  • Physical and occupational therapists came together to move a young man’s possessions out of his rental home. After a serious accident, he was in the hospital for nearly a month, and he then moved to a long-term rehabilitation facility. This patient had no one in his life who could help him with moving, and he couldn’t do it himself because he was incapacitated. Without the help of hospital staff and a moving truck rented with foundation funding, the man’s belongings would have been put outside on a curb.
  • A hospital staff member used patient assistance funds to acquire a medical bed with an electric lift through GoodHealthWill. GoodHealthWill collects donations of durable medical equipment and health care supplies and provides them to the public “thrift-store style.” The bed was for a man with a wife and two teenaged sons. He had terminal cancer and wanted to spend his last days at home with his family. Our staff member loaded the bed into a truck and delivered it to the family’s home. The teen sons and our staff member worked together at the family home to assemble the bed. This poignant experience couldn’t have happened without funding from donors.

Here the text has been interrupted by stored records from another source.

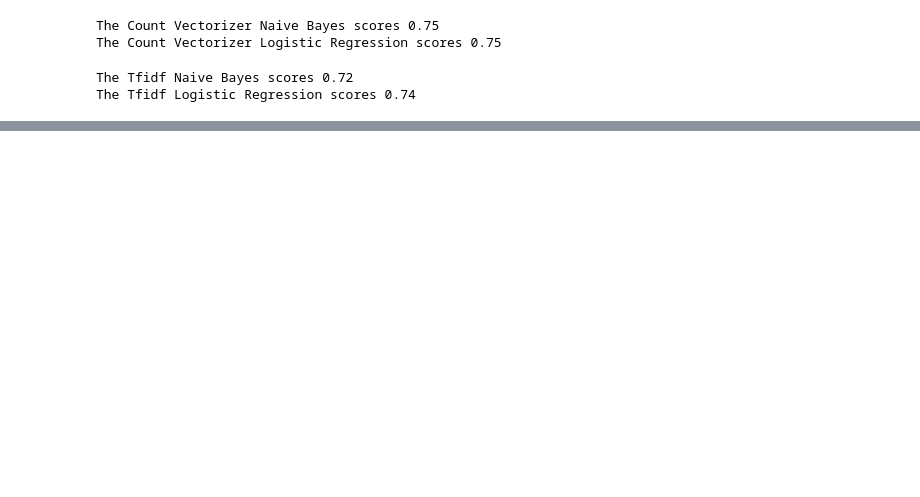
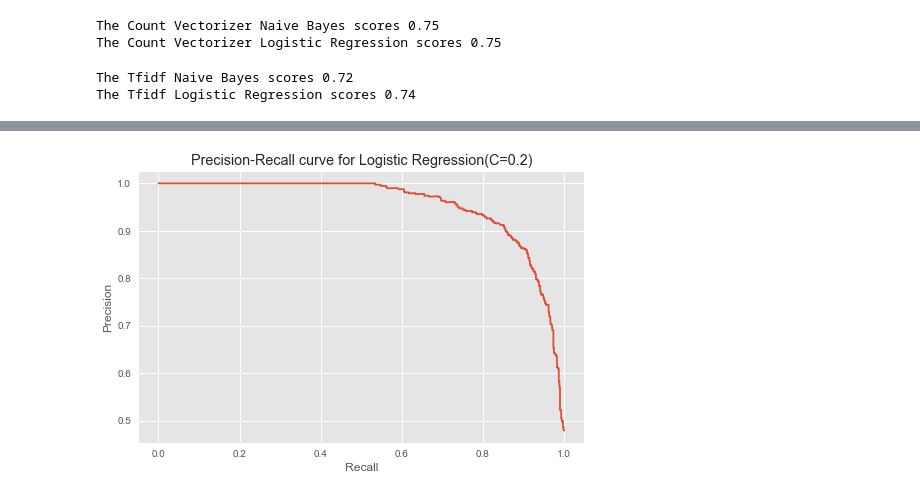
Before and after one commit to Ricksoc/Disaster-Tweets, a Jupyter notebook: Disaster-Tweet.ipynb, the cells around one changed output, grey strips where cells are left out. Saved outputs shown, nothing was run; the diff lists cells and outputs as text; code cells hidden in the pictures; blank space fills up the shorter version.

```diff
--- a/Disaster-Tweet.ipynb
+++ b/Disaster-Tweet.ipynb
@@ -534,0 +596,12 @@ submission.to_csv('submission.csv',index=False)
+# %%
+# Obtain precision/ recall and roc characteristics
+precisions, recalls, pr_thresholds = precision_recall_curve(y_valid,valid_preds_proba[:,1])
+fpr, tpr, roc_thresholds = roc_curve(y_valid,valid_preds_proba[:,1])
+# %%
+fig = plt.figure(figsize=(8,5))
+_ = plt.plot(recalls,precisions)
+_ = plt.ylabel('Precision')
+_ = plt.xlabel('Recall')
+_ = plt.title('Precision-Recall curve for Logistic Regression(C=0.2)')
+# %% [output]
+[figure, added]
```
Also changed, not shown: parts of 44 cells of this notebook.
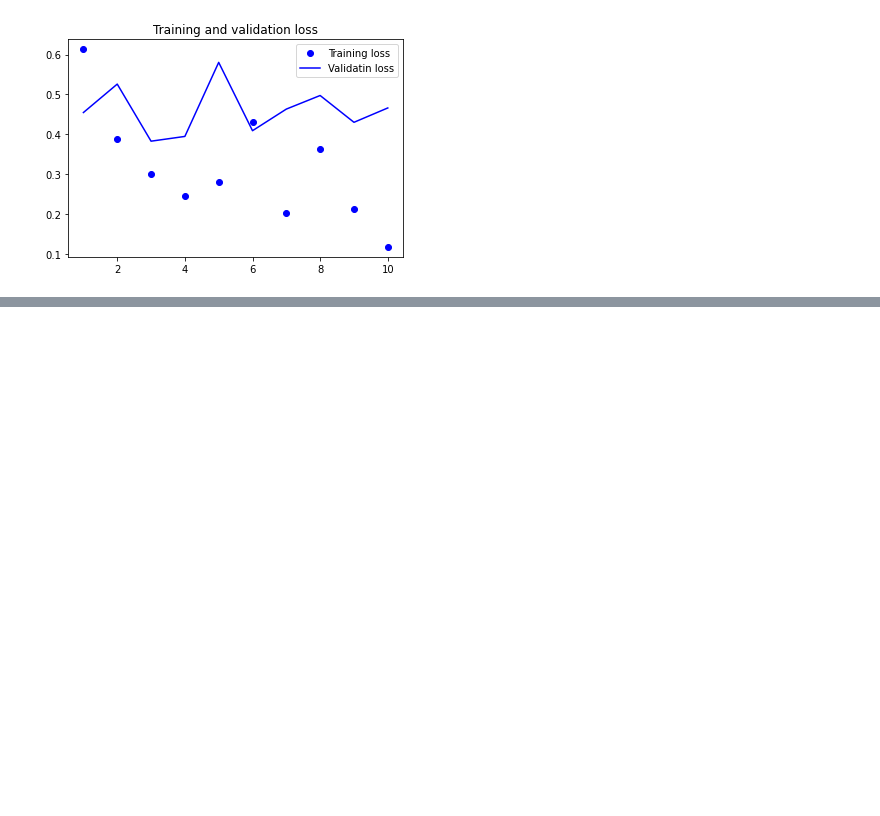
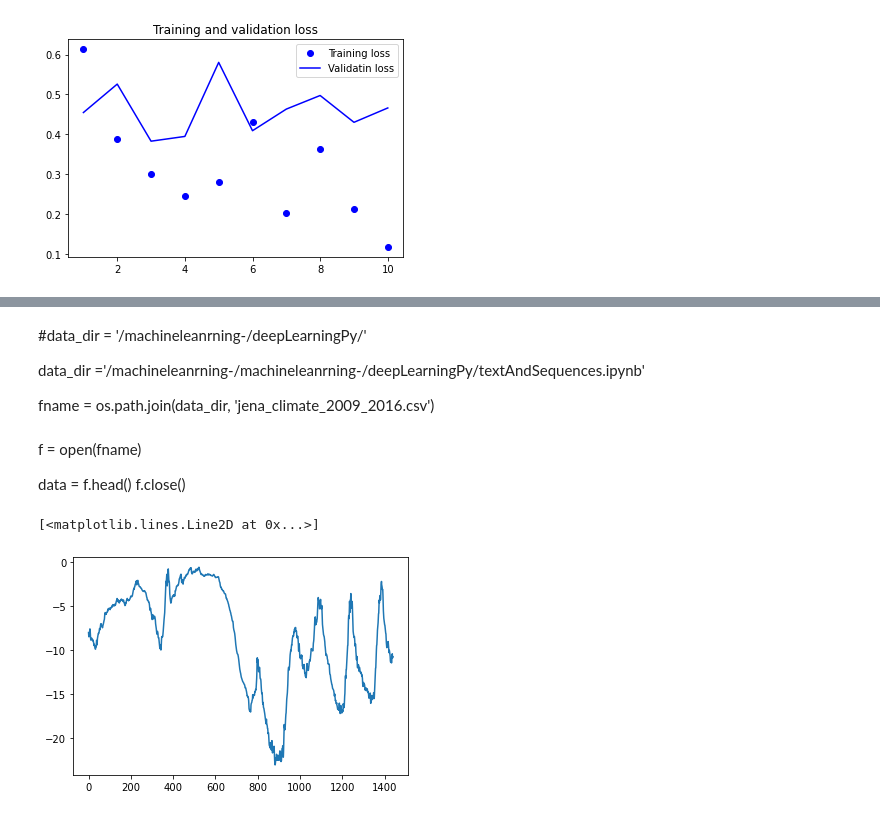
Before and after one commit to MuayThaiLegz/machineleanrning-, a Jupyter notebook: textAndSequences.ipynb, the cells around one changed output, grey strips where cells are left out. Cells and saved outputs as stored; diff of their text form; code cells hidden in the pictures; blank space fills up the shorter version.

Commit message:
advanced methods
wroking on more complex text cognitiion algos

```diff
--- a/textAndSequences.ipynb
+++ b/textAndSequences.ipynb
@@ -667,0 +712,23 @@ Epoch 1/10
+# %% [markdown]
+#data_dir = '/machineleanrning-/deepLearningPy/'
+
+data_dir ='/machineleanrning-/machineleanrning-/deepLearningPy/textAndSequences.ipynb'
+
+fname = os.path.join(data_dir, 'jena_climate_2009_2016.csv')
+# %% [markdown]
+f = open(fname)
+
+data = f.head()
+f.close()
+# %%
+
+jena_climate = pd.read_csv('jena_climate_2009_2016.csv',
+                           parse_dates=True, index_col='Date Time',
+                          infer_datetime_format=True)
+# %%
+temp = jena_climate[['T (degC)']]
+# %%
+display(plt.plot(range(1440), temp[:1440]))
+# %% [output]
+[<matplotlib.lines.Line2D at 0x...>]
+[figure, added]
```
Also changed, not shown: parts of 16 cells of this notebook.
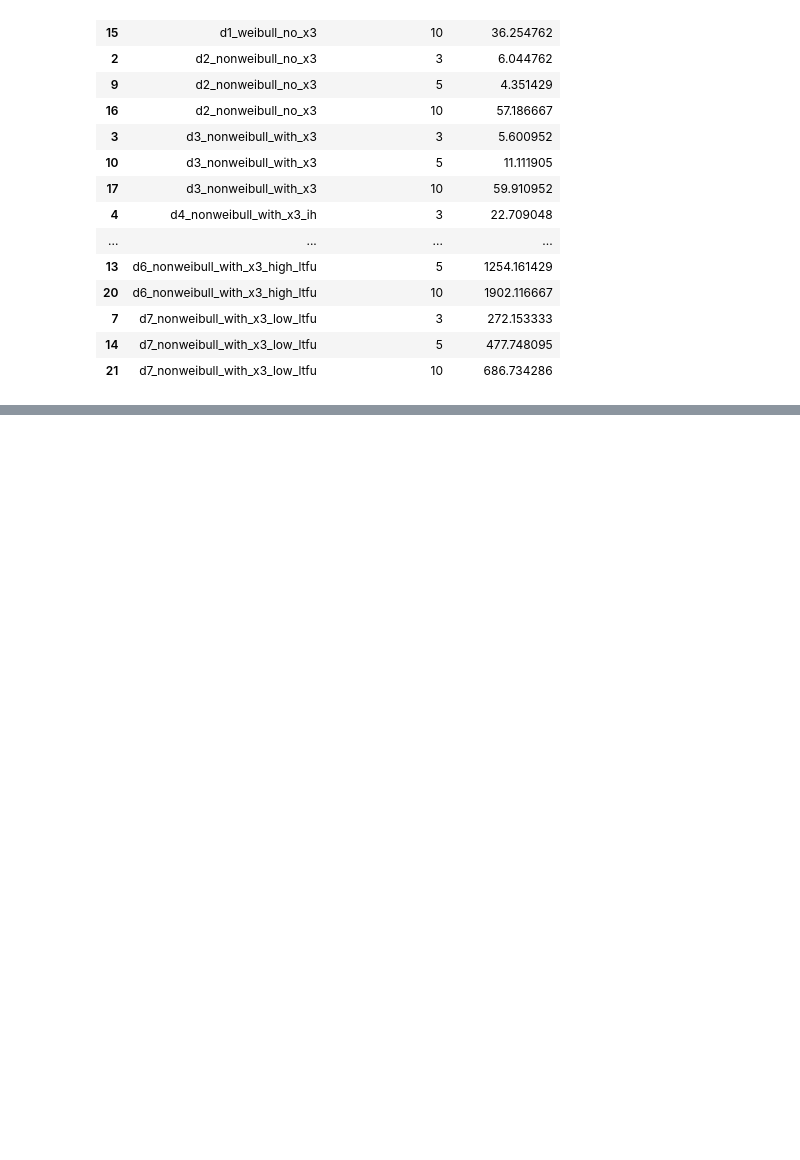
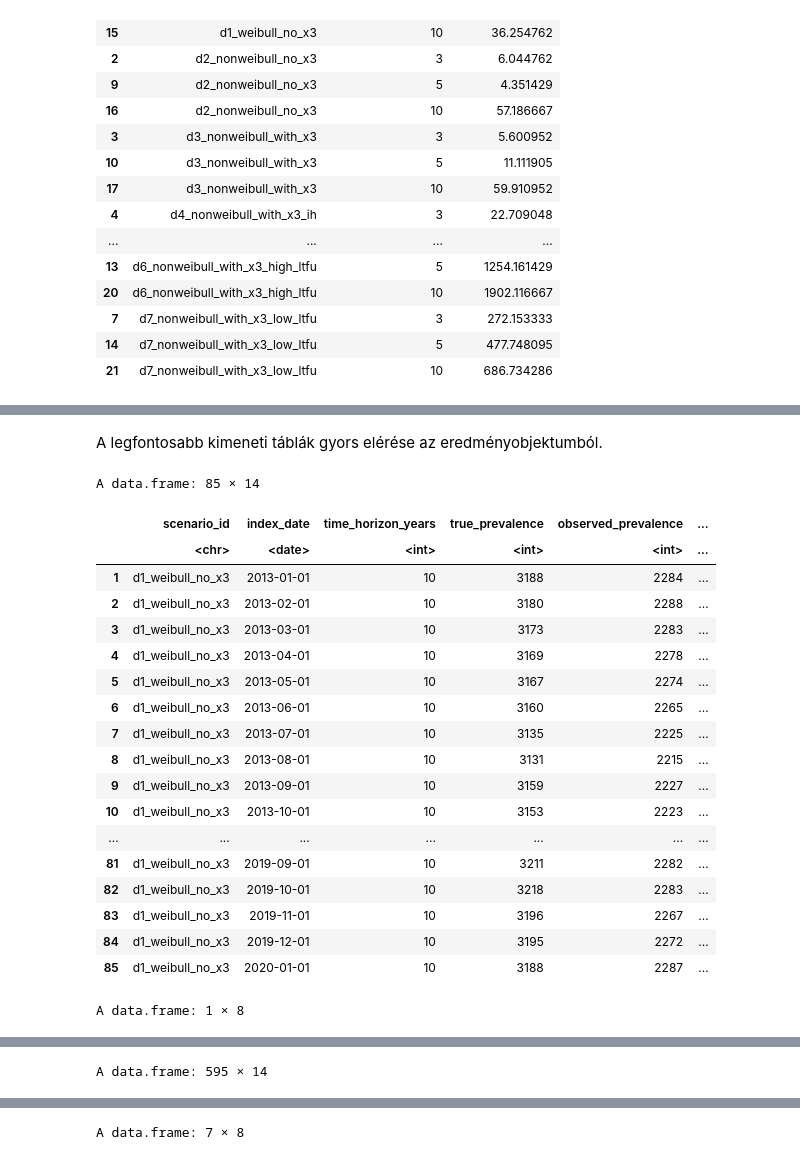
Before and after one commit to lrado1/rprev-ext, a Jupyter notebook: notebooks/synthetic_registry_yearly.ipynb, the cells around one changed output, grey strips where cells are left out. Cells and saved outputs as stored; diff of their text form; code cells hidden in the pictures; blank space fills up the shorter version.

Commit message:
Add all-dataset wrapper for rolling prevalence backtest

```diff
--- a/notebooks/synthetic_registry_yearly.ipynb
+++ b/notebooks/synthetic_registry_yearly.ipynb
@@ -1903,0 +2070,13 @@ bt <- rolling_backtest_prevalence(
+# %%
+# Példa: futtatás több adathalmazra
+bt_all <- rolling_backtest_prevalence_all_tables(
+  data_list = synthetic_registry_list,
+  horizon_years = 10,
+  observed_years = 3,
+  registry_start_first = "2010-01-01",
+  registry_end_date = "2020-01-01",
+  step = "month",
+  population_size = population_size,
+  N_boot = 50,
+  show_table = TRUE
+)
@@ -1903,0 +2101,29 @@ bt <- rolling_backtest_prevalence(
+# %% [markdown]
+A legfontosabb kimeneti táblák gyors elérése az eredményobjektumból.
+# %%
+# Eredmények
+bt_all$per_dataset[["d1_weibull_no_x3"]]$summary_tbl
+bt_all$per_dataset[["d1_weibull_no_x3"]]$metrics_tbl
+bt_all$summary_tbl_all
+bt_all$metrics_tbl_all
+# %% [output]
+A data.frame: 85 × 14
+|  | scenario_id | index_date | time_horizon_years | true_prevalence | observed_prevalence | ... |
+|  | <chr> | <date> | <int> | <int> | <int> | ... |
+| 1 | d1_weibull_no_x3 | 2013-01-01 | 10 | 3188 | 2284 | ... |
+| 2 | d1_weibull_no_x3 | 2013-02-01 | 10 | 3180 | 2288 | ... |
+| 3 | d1_weibull_no_x3 | 2013-03-01 | 10 | 3173 | 2283 | ... |
+| 4 | d1_weibull_no_x3 | 2013-04-01 | 10 | 3169 | 2278 | ... |
+| 5 | d1_weibull_no_x3 | 2013-05-01 | 10 | 3167 | 2274 | ... |
+| 6 | d1_weibull_no_x3 | 2013-06-01 | 10 | 3160 | 2265 | ... |
+| 7 | d1_weibull_no_x3 | 2013-07-01 | 10 | 3135 | 2225 | ... |
+| 8 | d1_weibull_no_x3 | 2013-08-01 | 10 | 3131 | 2215 | ... |
+| 9 | d1_weibull_no_x3 | 2013-09-01 | 10 | 3159 | 2227 | ... |
+| 10 | d1_weibull_no_x3 | 2013-10-01 | 10 | 3153 | 2223 | ... |
+| ... | ... | ... | ... | ... | ... | ... |
+| 81 | d1_weibull_no_x3 | 2019-09-01 | 10 | 3211 | 2282 | ... |
+| 82 | d1_weibull_no_x3 | 2019-10-01 | 10 | 3218 | 2283 | ... |
+| 83 | d1_weibull_no_x3 | 2019-11-01 | 10 | 3196 | 2267 | ... |
+| 84 | d1_weibull_no_x3 | 2019-12-01 | 10 | 3195 | 2272 | ... |
+| 85 | d1_weibull_no_x3 | 2020-01-01 | 10 | 3188 | 2287 | ... |
+A data.frame: 1 × 8
@@ -1903,0 +2133 @@ bt <- rolling_backtest_prevalence(
+A data.frame: 595 × 14
@@ -1903,0 +2152 @@ bt <- rolling_backtest_prevalence(
+A data.frame: 7 × 8
```
Also changed, not shown: parts of 17 cells of this notebook.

  • After a 30-day hospital stay, a patient was allowed to return home with the stipulation that he must procure a hospital-grade bed, as well as the transfer devices necessary to move him safely to and from the bed. His family was able to pay for the equipment, but they had no way to transport it. A Longs Peak Hospital social worker took her own time to rent a truck with patient assistance funds, pick up the equipment from GoodHealthWill and deliver it to the home. The staff member’s time, along with support from the assistance fund, ensured a safer living situation for this patient in need.
  • A patient struggling with progressive, disease-related blindness needed a two-week course of intravenous (IV) antibiotic treatment. This man had no health insurance and did not qualify for Medicaid. The only way he could undergo the IV antibiotic treatment was if it could be done on an outpatient basis so he could continue to work at his job managing an apartment complex. Patient assistance funds, along with discounts that a hospital employee procured from the company providing the IV infusions, helped this individual get the medical treatment he needed in a way that worked for his lifestyle.